Safe Haven Farms is a maximum security compound to ride out the next pandemic or climate-change disaster. And those who can afford to join him will also have a shot at survival, he promises. But the price tag isn’t cheap.
A $3 million investment in his startup isn’t just about getting admission. Members “also get a stake in a potentially profitable network of local farm franchises that could reduce the probability of a catastrophic event in the first place,” writes Douglas Rushkoff in his new book, “Survival of the Richest: Escape Fantasies of the Tech Billionaires” (W.W. Norton).
Cole, 66, has two farms in development, one outside Princeton and the second somewhere in the Poconos, which he envisions as “a network of secret, totally self-sufficient residential farm communities for millionaires, guarded by Navy SEALs armed to the teeth,” writes Rushkoff.The developer, who says he’s not independently wealthy but “did well in real estate,” won’t share the exact locations of either farm, at least not to outsiders, nor will he pose for photos — as his concerns about security and the end of the world ride high.

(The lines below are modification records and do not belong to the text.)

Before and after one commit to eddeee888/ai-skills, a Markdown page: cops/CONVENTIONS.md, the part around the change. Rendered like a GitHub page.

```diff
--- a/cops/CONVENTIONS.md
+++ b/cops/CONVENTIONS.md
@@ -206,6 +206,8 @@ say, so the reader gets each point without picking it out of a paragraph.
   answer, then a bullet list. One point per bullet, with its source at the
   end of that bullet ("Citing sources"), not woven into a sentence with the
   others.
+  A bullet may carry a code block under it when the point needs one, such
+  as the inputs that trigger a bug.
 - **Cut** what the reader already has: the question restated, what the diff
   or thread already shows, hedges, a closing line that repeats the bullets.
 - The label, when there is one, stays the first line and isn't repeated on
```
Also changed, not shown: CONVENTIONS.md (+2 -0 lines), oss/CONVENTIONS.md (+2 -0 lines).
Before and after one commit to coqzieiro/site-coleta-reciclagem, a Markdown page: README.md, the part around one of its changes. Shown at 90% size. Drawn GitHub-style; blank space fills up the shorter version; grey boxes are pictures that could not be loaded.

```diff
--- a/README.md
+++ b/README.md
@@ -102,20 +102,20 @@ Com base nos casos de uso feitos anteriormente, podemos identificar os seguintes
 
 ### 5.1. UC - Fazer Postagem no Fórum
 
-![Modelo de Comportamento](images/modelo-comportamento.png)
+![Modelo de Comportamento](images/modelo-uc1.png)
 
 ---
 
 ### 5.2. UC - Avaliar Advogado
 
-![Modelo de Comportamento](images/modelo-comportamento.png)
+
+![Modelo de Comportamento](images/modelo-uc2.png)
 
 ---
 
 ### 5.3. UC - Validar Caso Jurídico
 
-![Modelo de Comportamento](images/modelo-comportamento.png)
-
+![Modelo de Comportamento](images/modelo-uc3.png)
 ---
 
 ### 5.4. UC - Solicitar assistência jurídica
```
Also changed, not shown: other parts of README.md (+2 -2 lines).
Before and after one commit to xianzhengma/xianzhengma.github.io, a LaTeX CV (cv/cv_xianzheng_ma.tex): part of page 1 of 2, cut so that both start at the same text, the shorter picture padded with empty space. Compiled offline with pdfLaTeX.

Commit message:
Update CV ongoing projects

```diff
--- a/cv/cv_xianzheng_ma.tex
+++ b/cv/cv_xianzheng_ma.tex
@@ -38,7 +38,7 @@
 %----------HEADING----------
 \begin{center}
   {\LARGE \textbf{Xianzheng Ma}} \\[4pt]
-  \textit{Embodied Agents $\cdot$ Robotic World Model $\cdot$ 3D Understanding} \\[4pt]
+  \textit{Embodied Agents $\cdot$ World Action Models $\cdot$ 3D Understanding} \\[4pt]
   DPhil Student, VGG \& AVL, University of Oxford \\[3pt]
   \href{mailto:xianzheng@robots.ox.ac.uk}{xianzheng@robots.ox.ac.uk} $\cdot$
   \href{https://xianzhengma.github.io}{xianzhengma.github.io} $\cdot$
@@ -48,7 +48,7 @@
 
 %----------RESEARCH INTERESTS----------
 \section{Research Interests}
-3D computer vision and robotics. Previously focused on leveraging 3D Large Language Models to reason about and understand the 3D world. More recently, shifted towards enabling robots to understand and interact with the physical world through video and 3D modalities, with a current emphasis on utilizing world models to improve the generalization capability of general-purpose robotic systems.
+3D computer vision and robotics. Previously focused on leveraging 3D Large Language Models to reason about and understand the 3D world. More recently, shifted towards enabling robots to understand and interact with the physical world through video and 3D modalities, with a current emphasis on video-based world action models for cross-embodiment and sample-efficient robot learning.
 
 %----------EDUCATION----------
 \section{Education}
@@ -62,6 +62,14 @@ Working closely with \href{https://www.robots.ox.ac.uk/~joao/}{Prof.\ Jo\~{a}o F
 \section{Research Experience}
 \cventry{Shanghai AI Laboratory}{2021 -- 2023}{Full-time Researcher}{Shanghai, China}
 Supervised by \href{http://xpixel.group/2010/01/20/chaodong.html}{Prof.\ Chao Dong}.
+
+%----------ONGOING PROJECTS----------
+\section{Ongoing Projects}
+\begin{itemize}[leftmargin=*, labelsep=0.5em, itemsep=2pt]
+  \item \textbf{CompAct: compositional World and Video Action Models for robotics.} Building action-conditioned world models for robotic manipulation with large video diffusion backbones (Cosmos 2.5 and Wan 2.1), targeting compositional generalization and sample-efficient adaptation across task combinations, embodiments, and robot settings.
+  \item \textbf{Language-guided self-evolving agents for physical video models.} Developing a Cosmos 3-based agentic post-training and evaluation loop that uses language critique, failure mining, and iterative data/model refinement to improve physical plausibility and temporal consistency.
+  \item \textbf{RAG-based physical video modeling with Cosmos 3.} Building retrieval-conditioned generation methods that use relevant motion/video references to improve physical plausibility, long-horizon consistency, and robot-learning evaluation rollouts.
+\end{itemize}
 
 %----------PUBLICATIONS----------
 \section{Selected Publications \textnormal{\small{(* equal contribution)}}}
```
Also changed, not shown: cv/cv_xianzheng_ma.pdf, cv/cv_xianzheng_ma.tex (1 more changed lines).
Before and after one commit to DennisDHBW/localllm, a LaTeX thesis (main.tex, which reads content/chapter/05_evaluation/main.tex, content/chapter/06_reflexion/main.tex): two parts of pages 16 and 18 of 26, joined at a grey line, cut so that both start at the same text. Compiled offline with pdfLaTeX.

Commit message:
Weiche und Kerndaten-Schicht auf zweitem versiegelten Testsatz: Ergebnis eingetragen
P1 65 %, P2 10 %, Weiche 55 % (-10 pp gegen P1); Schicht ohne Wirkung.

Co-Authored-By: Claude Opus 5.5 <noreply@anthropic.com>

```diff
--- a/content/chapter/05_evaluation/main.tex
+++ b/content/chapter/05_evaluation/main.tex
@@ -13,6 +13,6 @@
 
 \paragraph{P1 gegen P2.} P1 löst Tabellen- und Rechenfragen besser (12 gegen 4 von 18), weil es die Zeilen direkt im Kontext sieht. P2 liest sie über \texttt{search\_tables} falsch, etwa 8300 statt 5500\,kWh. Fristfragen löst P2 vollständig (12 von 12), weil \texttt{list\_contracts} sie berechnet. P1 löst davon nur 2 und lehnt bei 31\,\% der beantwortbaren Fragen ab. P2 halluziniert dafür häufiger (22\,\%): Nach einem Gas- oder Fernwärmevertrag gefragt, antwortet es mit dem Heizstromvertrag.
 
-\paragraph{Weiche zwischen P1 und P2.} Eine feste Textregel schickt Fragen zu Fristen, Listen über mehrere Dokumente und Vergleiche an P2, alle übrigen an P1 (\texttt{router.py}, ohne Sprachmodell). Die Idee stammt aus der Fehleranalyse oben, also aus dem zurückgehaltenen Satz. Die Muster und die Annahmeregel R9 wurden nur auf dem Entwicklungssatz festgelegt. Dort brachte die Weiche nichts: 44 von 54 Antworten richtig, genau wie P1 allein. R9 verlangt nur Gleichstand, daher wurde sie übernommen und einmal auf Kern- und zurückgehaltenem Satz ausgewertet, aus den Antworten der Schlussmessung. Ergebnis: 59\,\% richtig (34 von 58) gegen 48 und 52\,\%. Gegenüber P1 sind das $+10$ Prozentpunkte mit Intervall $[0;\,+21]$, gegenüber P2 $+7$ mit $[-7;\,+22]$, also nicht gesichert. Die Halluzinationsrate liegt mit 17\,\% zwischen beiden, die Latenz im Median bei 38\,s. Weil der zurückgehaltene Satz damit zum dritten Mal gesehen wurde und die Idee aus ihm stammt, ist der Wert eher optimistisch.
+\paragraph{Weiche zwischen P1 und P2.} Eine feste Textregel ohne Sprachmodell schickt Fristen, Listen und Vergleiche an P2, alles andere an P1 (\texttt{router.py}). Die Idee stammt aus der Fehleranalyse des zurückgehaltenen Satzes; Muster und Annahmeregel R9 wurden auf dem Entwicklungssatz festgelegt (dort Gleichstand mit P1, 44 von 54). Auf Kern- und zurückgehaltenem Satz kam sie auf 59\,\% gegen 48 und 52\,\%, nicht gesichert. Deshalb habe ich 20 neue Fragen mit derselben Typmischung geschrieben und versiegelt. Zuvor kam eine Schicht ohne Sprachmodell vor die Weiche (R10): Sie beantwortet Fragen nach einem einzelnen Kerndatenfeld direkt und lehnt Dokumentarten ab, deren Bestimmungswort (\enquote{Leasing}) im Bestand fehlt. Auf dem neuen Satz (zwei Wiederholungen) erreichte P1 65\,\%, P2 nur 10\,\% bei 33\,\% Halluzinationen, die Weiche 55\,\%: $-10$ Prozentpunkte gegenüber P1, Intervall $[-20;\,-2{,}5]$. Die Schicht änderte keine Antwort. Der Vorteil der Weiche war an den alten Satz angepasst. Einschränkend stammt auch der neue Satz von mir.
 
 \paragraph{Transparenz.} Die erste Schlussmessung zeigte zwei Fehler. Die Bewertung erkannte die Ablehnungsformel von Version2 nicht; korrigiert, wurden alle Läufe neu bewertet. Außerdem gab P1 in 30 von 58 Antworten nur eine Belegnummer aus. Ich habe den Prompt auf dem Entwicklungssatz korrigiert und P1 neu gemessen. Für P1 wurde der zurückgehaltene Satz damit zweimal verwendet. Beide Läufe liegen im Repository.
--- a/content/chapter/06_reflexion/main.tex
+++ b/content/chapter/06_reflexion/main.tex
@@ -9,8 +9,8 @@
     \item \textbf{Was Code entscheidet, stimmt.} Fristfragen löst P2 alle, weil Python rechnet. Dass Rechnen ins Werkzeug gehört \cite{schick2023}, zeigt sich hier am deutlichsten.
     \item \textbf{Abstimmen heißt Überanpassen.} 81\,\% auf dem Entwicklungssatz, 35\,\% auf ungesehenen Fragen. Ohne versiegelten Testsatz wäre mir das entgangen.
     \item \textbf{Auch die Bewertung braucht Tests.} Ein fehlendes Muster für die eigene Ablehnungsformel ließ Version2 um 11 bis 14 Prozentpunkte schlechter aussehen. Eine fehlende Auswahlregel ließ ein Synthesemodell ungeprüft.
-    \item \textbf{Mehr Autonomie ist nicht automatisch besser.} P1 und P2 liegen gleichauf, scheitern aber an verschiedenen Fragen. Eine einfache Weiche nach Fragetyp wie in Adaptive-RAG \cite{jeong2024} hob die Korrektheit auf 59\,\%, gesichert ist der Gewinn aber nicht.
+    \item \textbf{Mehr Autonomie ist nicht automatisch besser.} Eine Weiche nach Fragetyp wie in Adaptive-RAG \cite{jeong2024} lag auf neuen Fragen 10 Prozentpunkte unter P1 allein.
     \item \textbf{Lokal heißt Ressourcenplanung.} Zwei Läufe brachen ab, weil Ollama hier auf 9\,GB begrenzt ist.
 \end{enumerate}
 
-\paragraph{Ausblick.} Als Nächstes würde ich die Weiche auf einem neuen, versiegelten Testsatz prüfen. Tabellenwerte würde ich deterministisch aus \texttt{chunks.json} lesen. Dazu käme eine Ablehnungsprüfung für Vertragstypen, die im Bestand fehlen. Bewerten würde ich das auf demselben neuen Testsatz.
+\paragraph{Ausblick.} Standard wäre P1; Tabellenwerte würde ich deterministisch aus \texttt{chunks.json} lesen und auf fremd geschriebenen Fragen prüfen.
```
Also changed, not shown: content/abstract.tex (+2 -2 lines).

“The majority of Americans do not have an insurance policy by their choice,” Cole told The Post. “If/when the supply chain collapses, these people will not have food. A certain percentage of them will break the law and do whatever possible to get food. Therefore we want to remain ‘not findable.’ ”